## Problem details
The expected output is the full set of entries, printed exactly, without pictures.

## Dataset records
▬▬▬▬▬▬▬▬▬▬
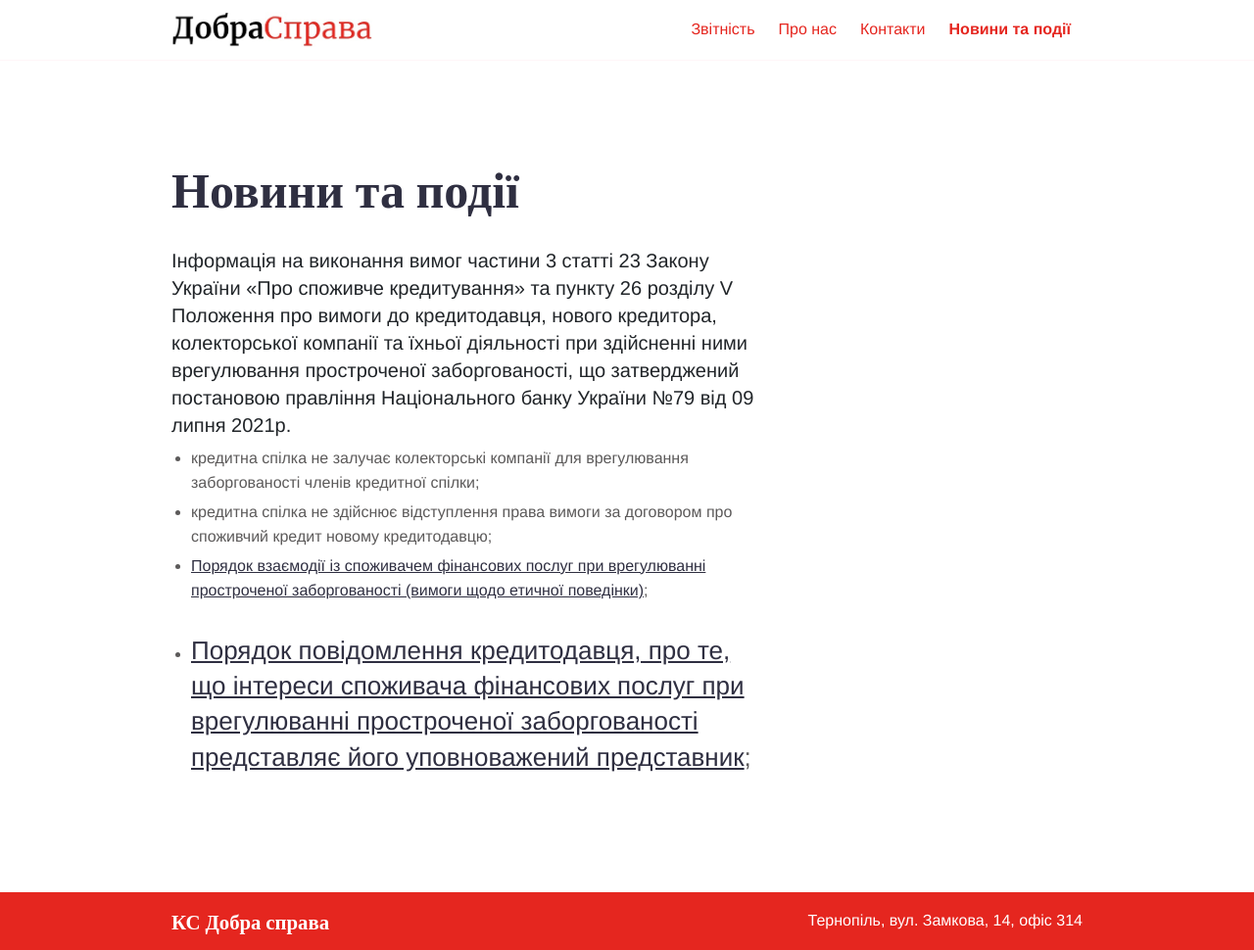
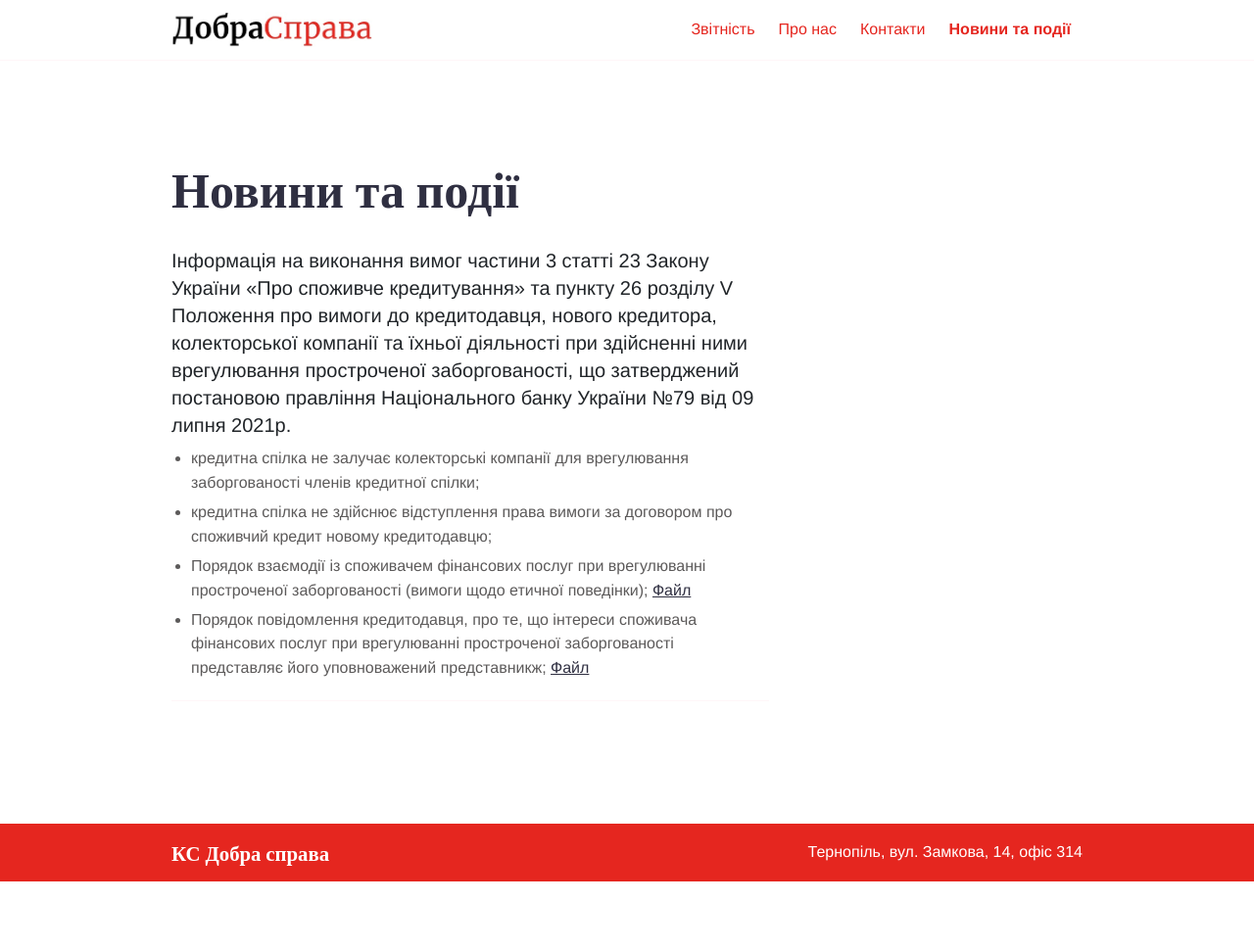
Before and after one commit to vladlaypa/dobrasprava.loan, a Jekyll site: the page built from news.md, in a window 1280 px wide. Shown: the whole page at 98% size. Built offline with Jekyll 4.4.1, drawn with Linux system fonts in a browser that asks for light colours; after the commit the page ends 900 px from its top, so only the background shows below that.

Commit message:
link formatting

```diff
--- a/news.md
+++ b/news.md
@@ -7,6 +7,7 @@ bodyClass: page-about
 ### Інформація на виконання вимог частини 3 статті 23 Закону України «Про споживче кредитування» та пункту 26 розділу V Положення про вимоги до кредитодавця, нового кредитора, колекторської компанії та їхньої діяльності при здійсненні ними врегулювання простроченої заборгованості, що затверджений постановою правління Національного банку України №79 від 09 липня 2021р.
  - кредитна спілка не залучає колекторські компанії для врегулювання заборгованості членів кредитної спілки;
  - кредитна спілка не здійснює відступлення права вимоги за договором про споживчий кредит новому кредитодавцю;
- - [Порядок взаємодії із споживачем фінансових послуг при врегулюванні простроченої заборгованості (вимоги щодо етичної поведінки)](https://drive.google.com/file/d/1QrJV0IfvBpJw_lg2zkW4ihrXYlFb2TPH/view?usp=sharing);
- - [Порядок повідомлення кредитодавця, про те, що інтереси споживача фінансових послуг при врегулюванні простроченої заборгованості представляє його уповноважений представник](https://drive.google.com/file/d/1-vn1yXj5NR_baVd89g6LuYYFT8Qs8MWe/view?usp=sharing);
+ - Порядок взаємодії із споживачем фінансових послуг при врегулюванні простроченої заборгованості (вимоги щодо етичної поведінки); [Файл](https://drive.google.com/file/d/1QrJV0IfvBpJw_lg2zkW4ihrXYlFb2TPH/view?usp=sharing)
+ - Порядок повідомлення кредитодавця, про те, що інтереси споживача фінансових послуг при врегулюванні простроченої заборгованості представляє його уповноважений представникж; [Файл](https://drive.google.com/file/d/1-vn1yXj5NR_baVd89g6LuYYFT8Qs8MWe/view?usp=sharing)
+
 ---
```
▬▬▬▬▬▬▬▬▬▬
## Solution for this exercise
Before and after one commit to vladlaypa/dobrasprava.loan, a Jekyll site: the page built from news.md, in a window 1280 px wide. Shown: the whole page at 98% size. Built offline with Jekyll 4.4.1, drawn with Linux system fonts in a browser that asks for light colours; after the commit the page ends 900 px from its top, so only the background shows below that.

Commit message:
link formatting

```diff
--- a/news.md
+++ b/news.md
@@ -7,6 +7,7 @@ bodyClass: page-about
 ### Інформація на виконання вимог частини 3 статті 23 Закону України «Про споживче кредитування» та пункту 26 розділу V Положення про вимоги до кредитодавця, нового кредитора, колекторської компанії та їхньої діяльності при здійсненні ними врегулювання простроченої заборгованості, що затверджений постановою правління Національного банку України №79 від 09 липня 2021р.
  - кредитна спілка не залучає колекторські компанії для врегулювання заборгованості членів кредитної спілки;
  - кредитна спілка не здійснює відступлення права вимоги за договором про споживчий кредит новому кредитодавцю;
- - [Порядок взаємодії із споживачем фінансових послуг при врегулюванні простроченої заборгованості (вимоги щодо етичної поведінки)](https://drive.google.com/file/d/1QrJV0IfvBpJw_lg2zkW4ihrXYlFb2TPH/view?usp=sharing);
- - [Порядок повідомлення кредитодавця, про те, що інтереси споживача фінансових послуг при врегулюванні простроченої заборгованості представляє його уповноважений представник](https://drive.google.com/file/d/1-vn1yXj5NR_baVd89g6LuYYFT8Qs8MWe/view?usp=sharing);
+ - Порядок взаємодії із споживачем фінансових послуг при врегулюванні простроченої заборгованості (вимоги щодо етичної поведінки); [Файл](https://drive.google.com/file/d/1QrJV0IfvBpJw_lg2zkW4ihrXYlFb2TPH/view?usp=sharing)
+ - Порядок повідомлення кредитодавця, про те, що інтереси споживача фінансових послуг при врегулюванні простроченої заборгованості представляє його уповноважений представникж; [Файл](https://drive.google.com/file/d/1-vn1yXj5NR_baVd89g6LuYYFT8Qs8MWe/view?usp=sharing)
+
 ---
```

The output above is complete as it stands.